Go through the records and report each line holding the string "pregnancies".

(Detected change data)
━━━━━━━━━━━━━━━━━━━━
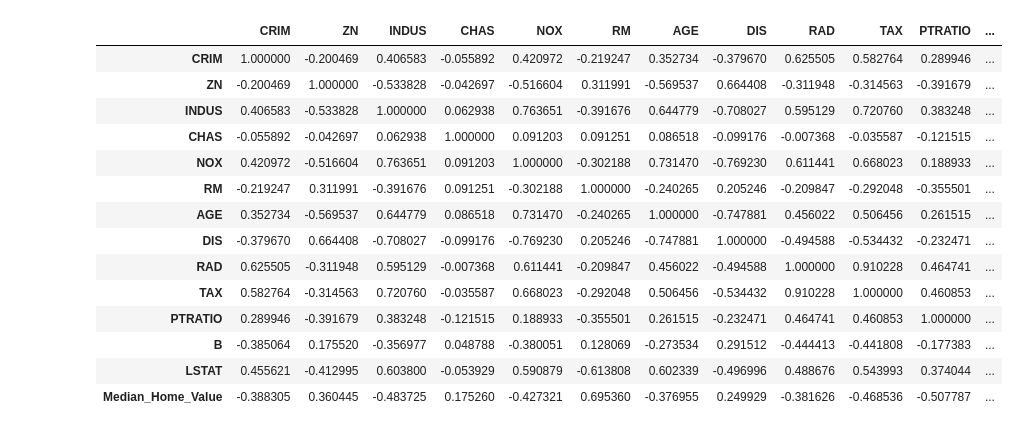
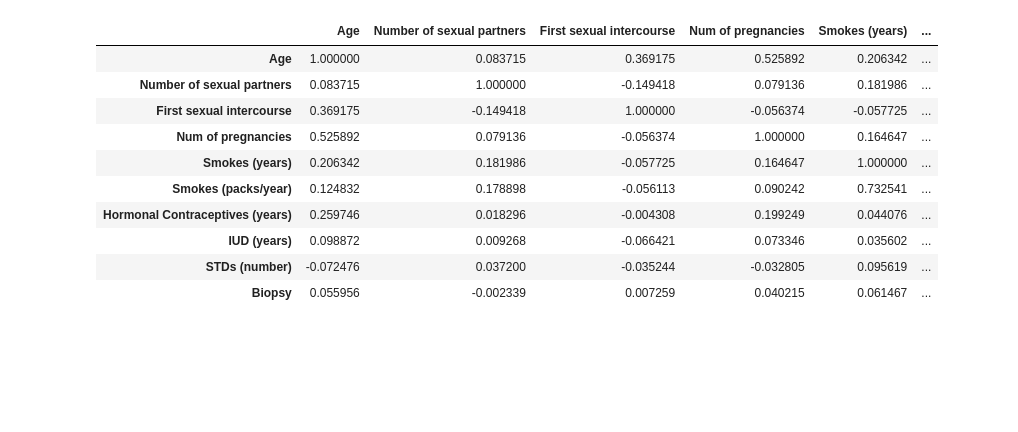
Before and after one commit to MattJBritton/ExquisiteCorrpse, a Jupyter notebook: notebook.ipynb, the cells around one changed output. Cells and saved outputs as stored; diff of their text form; code cells hidden in the pictures; blank space fills up the shorter version.

```diff
--- a/notebook.ipynb
+++ b/notebook.ipynb
@@ -189,0 +87,3 @@ data = {
+# %%
+cancer_dataset = pd.read_csv("data/cervical_cancer.csv")
+cancer_df = cancer_dataset.drop("Person", axis=1)
@@ -190,18 +420,14 @@ data = {
 # %%
-boston_df.corr()
+cancer_df.corr()
 # %% [output]
-|  | CRIM | ZN | INDUS | CHAS | NOX | RM | AGE | DIS | RAD | TAX | PTRATIO | ... |
-| CRIM | 1.000000 | -0.200469 | 0.406583 | -0.055892 | 0.420972 | -0.219247 | 0.352734 | -0.379670 | 0.625505 | 0.582764 | 0.289946 | ... |
-| ZN | -0.200469 | 1.000000 | -0.533828 | -0.042697 | -0.516604 | 0.311991 | -0.569537 | 0.664408 | -0.311948 | -0.314563 | -0.391679 | ... |
-| INDUS | 0.406583 | -0.533828 | 1.000000 | 0.062938 | 0.763651 | -0.391676 | 0.644779 | -0.708027 | 0.595129 | 0.720760 | 0.383248 | ... |
-| CHAS | -0.055892 | -0.042697 | 0.062938 | 1.000000 | 0.091203 | 0.091251 | 0.086518 | -0.099176 | -0.007368 | -0.035587 | -0.121515 | ... |
-| NOX | 0.420972 | -0.516604 | 0.763651 | 0.091203 | 1.000000 | -0.302188 | 0.731470 | -0.769230 | 0.611441 | 0.668023 | 0.188933 | ... |
-| RM | -0.219247 | 0.311991 | -0.391676 | 0.091251 | -0.302188 | 1.000000 | -0.240265 | 0.205246 | -0.209847 | -0.292048 | -0.355501 | ... |
-| AGE | 0.352734 | -0.569537 | 0.644779 | 0.086518 | 0.731470 | -0.240265 | 1.000000 | -0.747881 | 0.456022 | 0.506456 | 0.261515 | ... |
-| DIS | -0.379670 | 0.664408 | -0.708027 | -0.099176 | -0.769230 | 0.205246 | -0.747881 | 1.000000 | -0.494588 | -0.534432 | -0.232471 | ... |
-| RAD | 0.625505 | -0.311948 | 0.595129 | -0.007368 | 0.611441 | -0.209847 | 0.456022 | -0.494588 | 1.000000 | 0.910228 | 0.464741 | ... |
-| TAX | 0.582764 | -0.314563 | 0.720760 | -0.035587 | 0.668023 | -0.292048 | 0.506456 | -0.534432 | 0.910228 | 1.000000 | 0.460853 | ... |
-| PTRATIO | 0.289946 | -0.391679 | 0.383248 | -0.121515 | 0.188933 | -0.355501 | 0.261515 | -0.232471 | 0.464741 | 0.460853 | 1.000000 | ... |
-| B | -0.385064 | 0.175520 | -0.356977 | 0.048788 | -0.380051 | 0.128069 | -0.273534 | 0.291512 | -0.444413 | -0.441808 | -0.177383 | ... |
-| LSTAT | 0.455621 | -0.412995 | 0.603800 | -0.053929 | 0.590879 | -0.613808 | 0.602339 | -0.496996 | 0.488676 | 0.543993 | 0.374044 | ... |
-| Median_Home_Value | -0.388305 | 0.360445 | -0.483725 | 0.175260 | -0.427321 | 0.695360 | -0.376955 | 0.249929 | -0.381626 | -0.468536 | -0.507787 | ... |
+|  | Age | Number of sexual partners | First sexual intercourse | Num of pregnancies | Smokes (years) | ... |
+| Age | 1.000000 | 0.083715 | 0.369175 | 0.525892 | 0.206342 | ... |
+| Number of sexual partners | 0.083715 | 1.000000 | -0.149418 | 0.079136 | 0.181986 | ... |
+| First sexual intercourse | 0.369175 | -0.149418 | 1.000000 | -0.056374 | -0.057725 | ... |
+| Num of pregnancies | 0.525892 | 0.079136 | -0.056374 | 1.000000 | 0.164647 | ... |
+| Smokes (years) | 0.206342 | 0.181986 | -0.057725 | 0.164647 | 1.000000 | ... |
+| Smokes (packs/year) | 0.124832 | 0.178898 | -0.056113 | 0.090242 | 0.732541 | ... |
+| Hormonal Contraceptives (years) | 0.259746 | 0.018296 | -0.004308 | 0.199249 | 0.044076 | ... |
+| IUD (years) | 0.098872 | 0.009268 | -0.066421 | 0.073346 | 0.035602 | ... |
+| STDs (number) | -0.072476 | 0.037200 | -0.035244 | -0.032805 | 0.095619 | ... |
+| Biopsy | 0.055956 | -0.002339 | 0.007259 | 0.040215 | 0.061467 | ... |
```
Also changed, not shown: parts of 22 cells of this notebook, 3 other files.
━━━━━━━━━━━━━━━━━━━━
RESULT:
+|  | Age | Number of sexual partners | First sexual intercourse | Num of pregnancies | Smokes (years) | ... |
+| Num of pregnancies | 0.525892 | 0.079136 | -0.056374 | 1.000000 | 0.164647 | ... |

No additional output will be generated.